Problem details: Return all of the entries word for word, but omit the pictures they contain.

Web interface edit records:
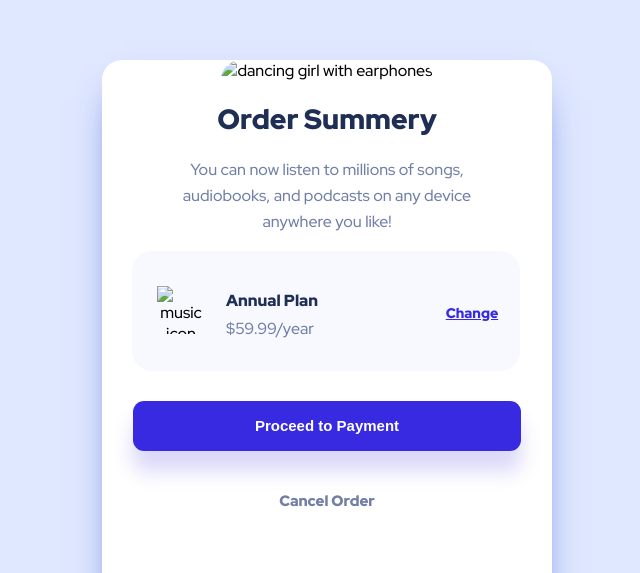
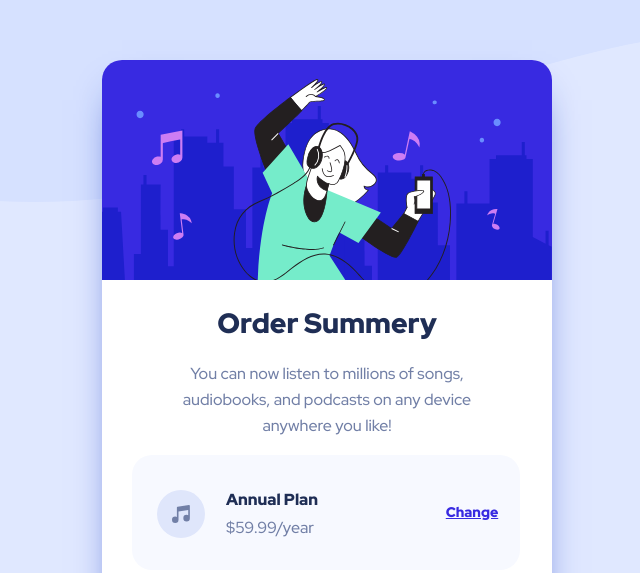
Before and after one commit to lizzo111/Order-Summery, a plain HTML site: page index.html in a window 1280 px wide. Shown: the part 235-808 px from the top of the page, without its empty margins (313-953 px from the left). Drawn offline with Linux system fonts and the light colour scheme; the site is published under a folder, as on GitHub Pages, so addresses that start at the root find nothing.

Commit message:
change image paths

```diff
--- a/index.html
+++ b/index.html
@@ -18,7 +18,7 @@
       <div>
         <img
           class="girl"
-          src="/illustration-hero.svg"
+          src="./illustration-hero.svg"
           alt="dancing girl with earphones"
         />
         <h1>Order Summery</h1>
@@ -27,7 +27,7 @@
           any device anywhere you like!
         </p>
         <div id="offer">
-          <img class="music" src="/icon-music.svg" alt="music icon" />
+          <img class="music" src="./icon-music.svg" alt="music icon" />
           <h3>Annual Plan</h3>
           <p class="price">&#36;59.99&#47;year</p>
           <p class="change">Change</p>
--- a/styles.css
+++ b/styles.css
@@ -2,7 +2,7 @@ body {
   font-family: "Red Hat Display", sans-serif;
   margin: 0;
   padding: 0;
-  background-image: url(/pattern-background-desktop.svg);
+  background-image: url(./pattern-background-desktop.svg);
   background-repeat: no-repeat;
   background-color: #e0e8ff;
   display: flex;
```
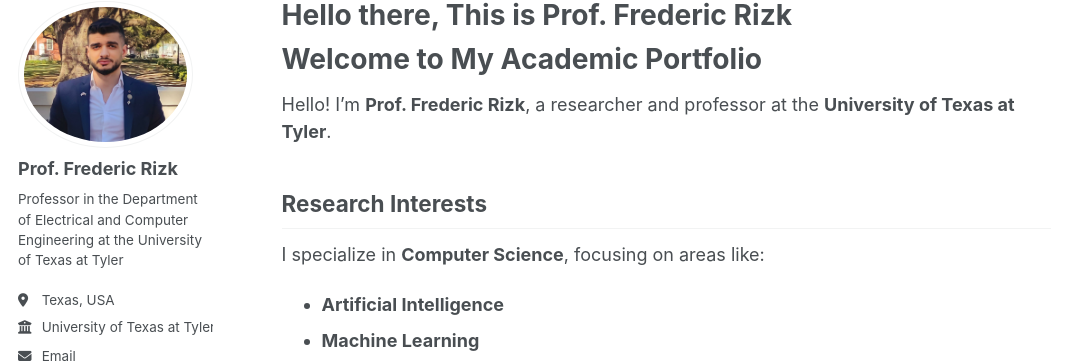
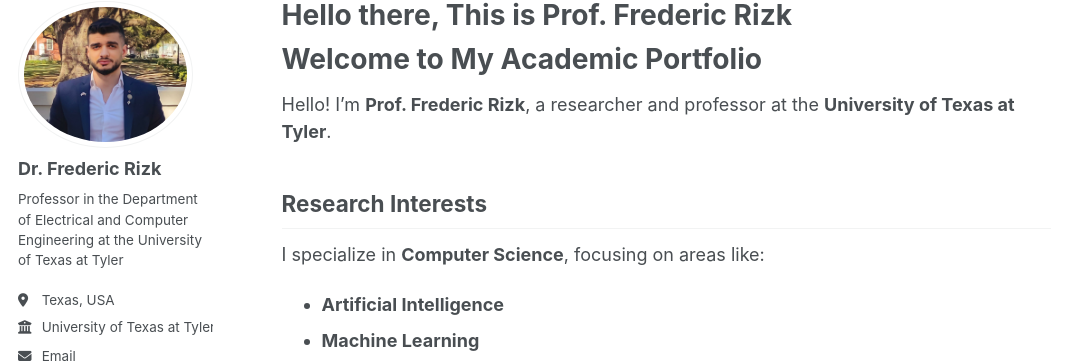
Before and after one commit to FredericRizk/CARISET.github.io, a Jekyll site: the page built from _pages/about.md, in a window 1280 px wide. Shown: the part 98-461 px from the top of the page, without its empty margins (0-1075 px from the left). Built offline with Jekyll 4.4.1, drawn with Linux system fonts in a browser that asks for light colours; some web fonts are replaced; a script that is not in the unit is left out.

Commit message:
Update _config.yml

```diff
--- a/_config.yml
+++ b/_config.yml
@@ -24,7 +24,7 @@ repository               : "fredericrizk/CARISET.github.io"
 author:
   # Biographic information
   avatar           : "profilepic.png"
-  name             : "Prof. Frederic Rizk"
+  name             : "Dr. Frederic Rizk"
   pronouns         : # example: "she/her"
   bio              : "Professor in the Department of Electrical and Computer Engineering at the University of Texas at Tyler"
   location         : "Texas, USA"
```
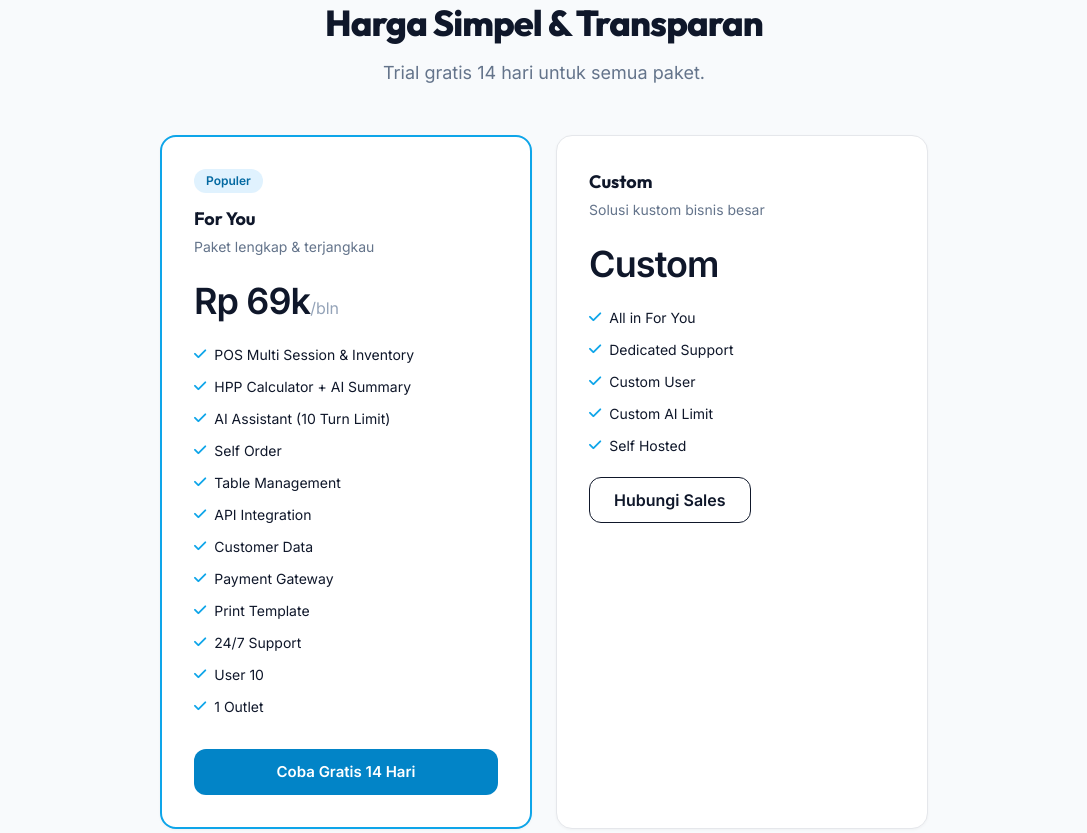
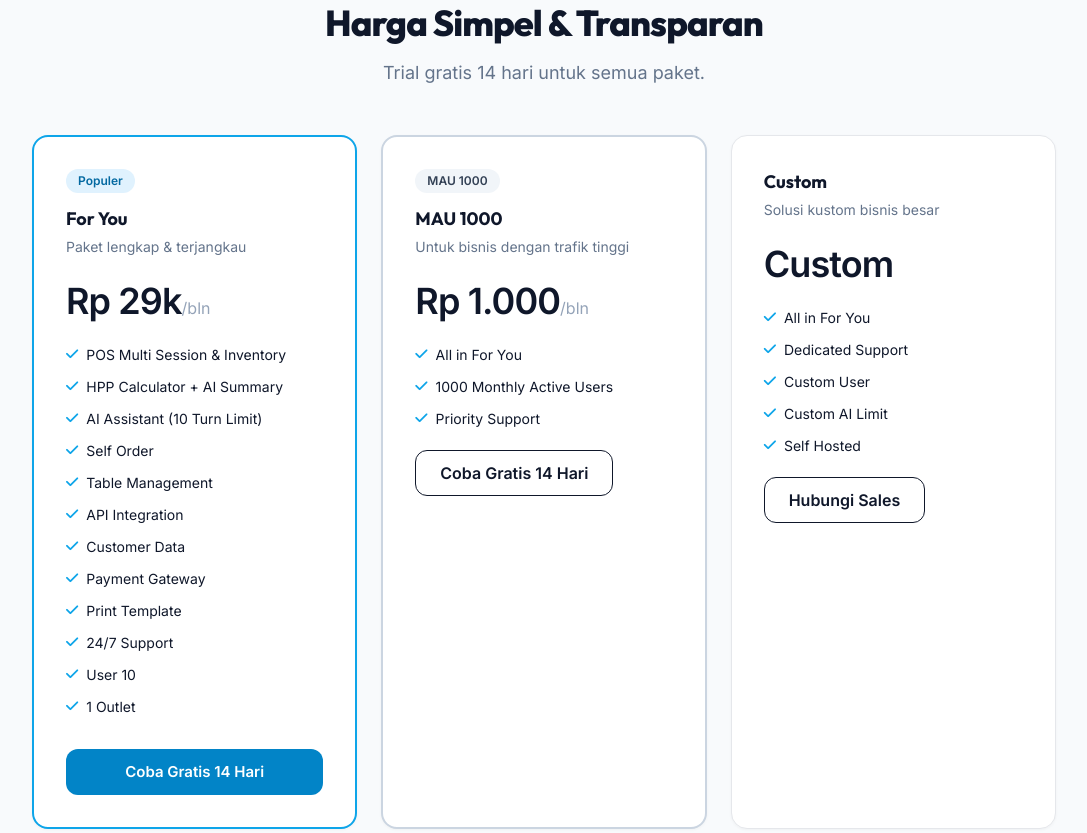
Before and after one commit to rizkidarmawan21/arstech-lp, a website: page index.html in a window 1280 px wide. Shown: the part 2733-3566 px from the top of the page, without its empty margins (96-1183 px from the left). Drawn offline with nearby package versions, Linux system fonts and the light colour scheme.

Commit message:
update pricing: 69k→29k, add MAU 1000 (1k/bln)

```diff
--- a/index.html
+++ b/index.html
@@ -207,12 +207,12 @@
         <h2 class="text-4xl font-extrabold text-slate-900 mb-4 tracking-tight">Harga Simpel & Transparan</h2>
         <p class="text-lg text-slate-500">Trial gratis 14 hari untuk semua paket.</p>
       </div>
-      <div class="grid md:grid-cols-2 gap-6 max-w-3xl mx-auto">
+      <div class="grid md:grid-cols-3 gap-6 max-w-5xl mx-auto">
         <div class="card p-8 border-sky-500" style="border-width:2px">
           <div class="bg-sky-100 text-sky-700 px-3 py-1 rounded-full text-xs font-bold mb-3 w-fit">Populer</div>
           <h3 class="text-lg font-bold mb-1">For You</h3>
           <p class="text-sm text-slate-500 mb-6">Paket lengkap & terjangkau</p>
-          <div class="mb-6"><span class="text-4xl font-bold font-outfit tracking-tight">Rp 69k</span><span class="text-slate-400">/bln</span></div>
+          <div class="mb-6"><span class="text-4xl font-bold font-outfit tracking-tight">Rp 29k</span><span class="text-slate-400">/bln</span></div>
           <ul class="space-y-3 mb-8 text-sm">
             <li class="flex gap-2"><i class="fas fa-check text-sky-500 mt-0.5"></i> POS Multi Session & Inventory</li>
             <li class="flex gap-2"><i class="fas fa-check text-sky-500 mt-0.5"></i> HPP Calculator + AI Summary</li>
@@ -228,6 +228,18 @@
             <li class="flex gap-2"><i class="fas fa-check text-sky-500 mt-0.5"></i> 1 Outlet</li>
           </ul>
           <a href="#" class="btn-primary w-full justify-center">Coba Gratis 14 Hari</a>
+        </div>
+        <div class="card p-8 border-slate-300" style="border-width:2px">
+          <div class="bg-slate-100 text-slate-700 px-3 py-1 rounded-full text-xs font-bold mb-3 w-fit">MAU 1000</div>
+          <h3 class="text-lg font-bold mb-1">MAU 1000</h3>
+          <p class="text-sm text-slate-500 mb-6">Untuk bisnis dengan trafik tinggi</p>
+          <div class="mb-6"><span class="text-4xl font-bold font-outfit tracking-tight">Rp 1.000</span><span class="text-slate-400">/bln</span></div>
+          <ul class="space-y-3 mb-8 text-sm">
+            <li class="flex gap-2"><i class="fas fa-check text-sky-500 mt-0.5"></i> All in For You</li>
+            <li class="flex gap-2"><i class="fas fa-check text-sky-500 mt-0.5"></i> 1000 Monthly Active Users</li>
+            <li class="flex gap-2"><i class="fas fa-check text-sky-500 mt-0.5"></i> Priority Support</li>
+          </ul>
+          <a href="#" class="btn-secondary w-full justify-center">Coba Gratis 14 Hari</a>
         </div>
         <div class="card p-8">
           <h3 class="text-lg font-bold mb-1">Custom</h3>
```
Also changed, not shown: index2.html (+14 -2 lines).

Completed task:
Before and after one commit to lizzo111/Order-Summery, a plain HTML site: page index.html in a window 1280 px wide. Shown: the part 235-808 px from the top of the page, without its empty margins (313-953 px from the left). Drawn offline with Linux system fonts and the light colour scheme; the site is published under a folder, as on GitHub Pages, so addresses that start at the root find nothing.

Commit message:
change image paths

```diff
--- a/index.html
+++ b/index.html
@@ -18,7 +18,7 @@
       <div>
         <img
           class="girl"
-          src="/illustration-hero.svg"
+          src="./illustration-hero.svg"
           alt="dancing girl with earphones"
         />
         <h1>Order Summery</h1>
@@ -27,7 +27,7 @@
           any device anywhere you like!
         </p>
         <div id="offer">
-          <img class="music" src="/icon-music.svg" alt="music icon" />
+          <img class="music" src="./icon-music.svg" alt="music icon" />
           <h3>Annual Plan</h3>
           <p class="price">&#36;59.99&#47;year</p>
           <p class="change">Change</p>
--- a/styles.css
+++ b/styles.css
@@ -2,7 +2,7 @@ body {
   font-family: "Red Hat Display", sans-serif;
   margin: 0;
   padding: 0;
-  background-image: url(/pattern-background-desktop.svg);
+  background-image: url(./pattern-background-desktop.svg);
   background-repeat: no-repeat;
   background-color: #e0e8ff;
   display: flex;
```
Before and after one commit to FredericRizk/CARISET.github.io, a Jekyll site: the page built from _pages/about.md, in a window 1280 px wide. Shown: the part 98-461 px from the top of the page, without its empty margins (0-1075 px from the left). Built offline with Jekyll 4.4.1, drawn with Linux system fonts in a browser that asks for light colours; some web fonts are replaced; a script that is not in the unit is left out.

Commit message:
Update _config.yml

```diff
--- a/_config.yml
+++ b/_config.yml
@@ -24,7 +24,7 @@ repository               : "fredericrizk/CARISET.github.io"
 author:
   # Biographic information
   avatar           : "profilepic.png"
-  name             : "Prof. Frederic Rizk"
+  name             : "Dr. Frederic Rizk"
   pronouns         : # example: "she/her"
   bio              : "Professor in the Department of Electrical and Computer Engineering at the University of Texas at Tyler"
   location         : "Texas, USA"
```
Before and after one commit to rizkidarmawan21/arstech-lp, a website: page index.html in a window 1280 px wide. Shown: the part 2733-3566 px from the top of the page, without its empty margins (96-1183 px from the left). Drawn offline with nearby package versions, Linux system fonts and the light colour scheme.

Commit message:
update pricing: 69k→29k, add MAU 1000 (1k/bln)

```diff
--- a/index.html
+++ b/index.html
@@ -207,12 +207,12 @@
         <h2 class="text-4xl font-extrabold text-slate-900 mb-4 tracking-tight">Harga Simpel & Transparan</h2>
         <p class="text-lg text-slate-500">Trial gratis 14 hari untuk semua paket.</p>
       </div>
-      <div class="grid md:grid-cols-2 gap-6 max-w-3xl mx-auto">
+      <div class="grid md:grid-cols-3 gap-6 max-w-5xl mx-auto">
         <div class="card p-8 border-sky-500" style="border-width:2px">
           <div class="bg-sky-100 text-sky-700 px-3 py-1 rounded-full text-xs font-bold mb-3 w-fit">Populer</div>
           <h3 class="text-lg font-bold mb-1">For You</h3>
           <p class="text-sm text-slate-500 mb-6">Paket lengkap & terjangkau</p>
-          <div class="mb-6"><span class="text-4xl font-bold font-outfit tracking-tight">Rp 69k</span><span class="text-slate-400">/bln</span></div>
+          <div class="mb-6"><span class="text-4xl font-bold font-outfit tracking-tight">Rp 29k</span><span class="text-slate-400">/bln</span></div>
           <ul class="space-y-3 mb-8 text-sm">
             <li class="flex gap-2"><i class="fas fa-check text-sky-500 mt-0.5"></i> POS Multi Session & Inventory</li>
             <li class="flex gap-2"><i class="fas fa-check text-sky-500 mt-0.5"></i> HPP Calculator + AI Summary</li>
@@ -228,6 +228,18 @@
             <li class="flex gap-2"><i class="fas fa-check text-sky-500 mt-0.5"></i> 1 Outlet</li>
           </ul>
           <a href="#" class="btn-primary w-full justify-center">Coba Gratis 14 Hari</a>
+        </div>
+        <div class="card p-8 border-slate-300" style="border-width:2px">
+          <div class="bg-slate-100 text-slate-700 px-3 py-1 rounded-full text-xs font-bold mb-3 w-fit">MAU 1000</div>
+          <h3 class="text-lg font-bold mb-1">MAU 1000</h3>
+          <p class="text-sm text-slate-500 mb-6">Untuk bisnis dengan trafik tinggi</p>
+          <div class="mb-6"><span class="text-4xl font-bold font-outfit tracking-tight">Rp 1.000</span><span class="text-slate-400">/bln</span></div>
+          <ul class="space-y-3 mb-8 text-sm">
+            <li class="flex gap-2"><i class="fas fa-check text-sky-500 mt-0.5"></i> All in For You</li>
+            <li class="flex gap-2"><i class="fas fa-check text-sky-500 mt-0.5"></i> 1000 Monthly Active Users</li>
+            <li class="flex gap-2"><i class="fas fa-check text-sky-500 mt-0.5"></i> Priority Support</li>
+          </ul>
+          <a href="#" class="btn-secondary w-full justify-center">Coba Gratis 14 Hari</a>
         </div>
         <div class="card p-8">
           <h3 class="text-lg font-bold mb-1">Custom</h3>
```
Also changed, not shown: index2.html (+14 -2 lines).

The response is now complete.